40.8012° N, 73.7933° W
Spanning between Queens and the Bronx, the Throgs Neck Bridge may be better known for its traffic jams and ongoing road construction, but for anglers the reality is that the bridge and its surrounding waters provide excellent potential for tangling with some of our most popular inshore gamefish. Some of the Metropolitan area’s best fluke, striped bass and bluefish action occurs around the bridge and nearby waters. The combination of deep water, strong currents and a structure-rich bottom makes this ideal habitat for this popular trio.
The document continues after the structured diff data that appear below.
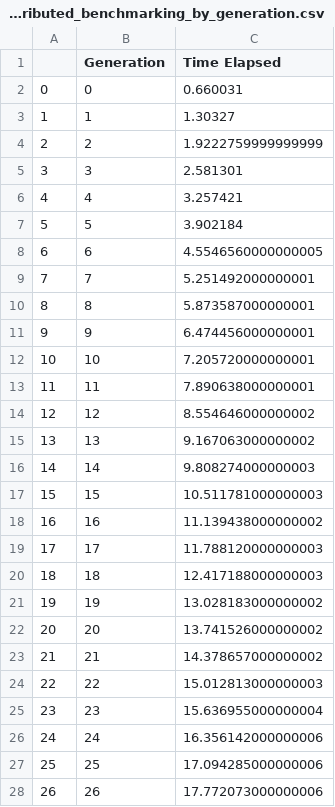
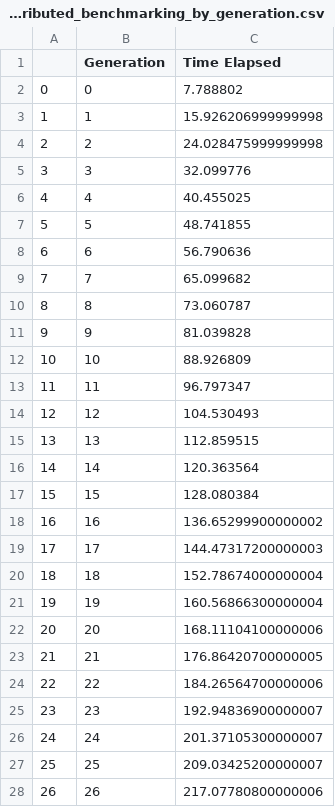
Before and after one commit to bmcnns/distributed-tpg, a CSV file: generation_data/distributed_benchmarking_by_generation.csv, drawn as a sheet; only a part is shown; the diff covers the shown part only.

```diff
--- a/generation_data/distributed_benchmarking_by_generation.csv
+++ b/generation_data/distributed_benchmarking_by_generation.csv
@@ -1,28 +1,28 @@
 ,Generation,Time Elapsed
-0,0,0.660031
-1,1,1.30327
-2,2,1.9222759999999999
-3,3,2.581301
-4,4,3.257421
-5,5,3.902184
-6,6,4.5546560000000005
-7,7,5.251492000000001
-8,8,5.873587000000001
-9,9,6.474456000000001
-10,10,7.205720000000001
-11,11,7.890638000000001
-12,12,8.554646000000002
-13,13,9.167063000000002
-14,14,9.808274000000003
-15,15,10.511781000000003
-16,16,11.139438000000002
-17,17,11.788120000000003
-18,18,12.417188000000003
-19,19,13.028183000000002
-20,20,13.741526000000002
-21,21,14.378657000000002
-22,22,15.012813000000003
-23,23,15.636955000000004
-24,24,16.356142000000006
-25,25,17.094285000000006
-26,26,17.772073000000006
+0,0,7.788802
+1,1,15.926206999999998
+2,2,24.028475999999998
+3,3,32.099776
+4,4,40.455025
+5,5,48.741855
+6,6,56.790636
+7,7,65.099682
+8,8,73.060787
+9,9,81.039828
+10,10,88.926809
+11,11,96.797347
+12,12,104.530493
+13,13,112.859515
+14,14,120.363564
+15,15,128.080384
+16,16,136.65299900000002
+17,17,144.47317200000003
+18,18,152.78674000000004
+19,19,160.56866300000004
+20,20,168.11104100000006
+21,21,176.86420700000005
+22,22,184.26564700000006
+23,23,192.94836900000007
+24,24,201.37105300000007
+25,25,209.03425200000007
+26,26,217.07780800000006
```
Also changed, not shown: 73 edited cells elsewhere in this file, 2 other files.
The season gets underway with the opening of striped bass season in April as the fish settle into the waters around the bridge and nearby Little Neck Bay feasting on bunker and spawning spearing. As water temperatures become too warm for the bass, and the forage baitfish in the shallows of the bay, many of the fish spill out into Long Island Sound, while others migrate into the Hudson River for their annual spawning ritual. By late May and early June, some of the big females drop out of the river after spawning and linger in the vicinity of the bridge until warming waters send them on their way. Trolling Mojos, live bunker and bunker chunks produce some quality bass during that stopover period.
The most popular method to catch bass here is to anchor up tide (current) of the bridge and employ fresh bunker chunks on either a 3-way or fish-finder rig. Since currents are swift here, 3- to 6-ounce sinkers are required to hold bottom. Keep in mind that either side of the tide will produce providing there is a swift current. While the summer and early autumn is sporadic, the bass do return with a vengeance in November where slowly cranking 2- to 3-ounce diamond jigs off the bottom produces best as these fish migrate back up the Hudson River for the winter months.
While bass may become elusive, especially during late summer, bluefish normally pick up the slack. In fact, the blues usually show by mid to late May and some years hold strong into November by the bridge. Employing the same tactics on the blues as the bass through the season produces the choppers as well.
Quality fluke reside in these waters from June through September. Drifting 1- to 4-ounce bucktails tipped with long strips of squid along with spearing or sand eels often sees quality keepers to 8 pounds. The size of the bucktail depends on the strength of the current and the depth of water. Fishing the edges and rips in 30 to 50 feet of water on either tide produces as long as there is a moderate drift. I prefer the ebb tide since much of the forage baitfish flushes out from nearby Little Neck Bay and through the bridge abutments. If bouncing bucktails is not your forte, then standard fluke rigs and bait will also catch their share of summer flatties.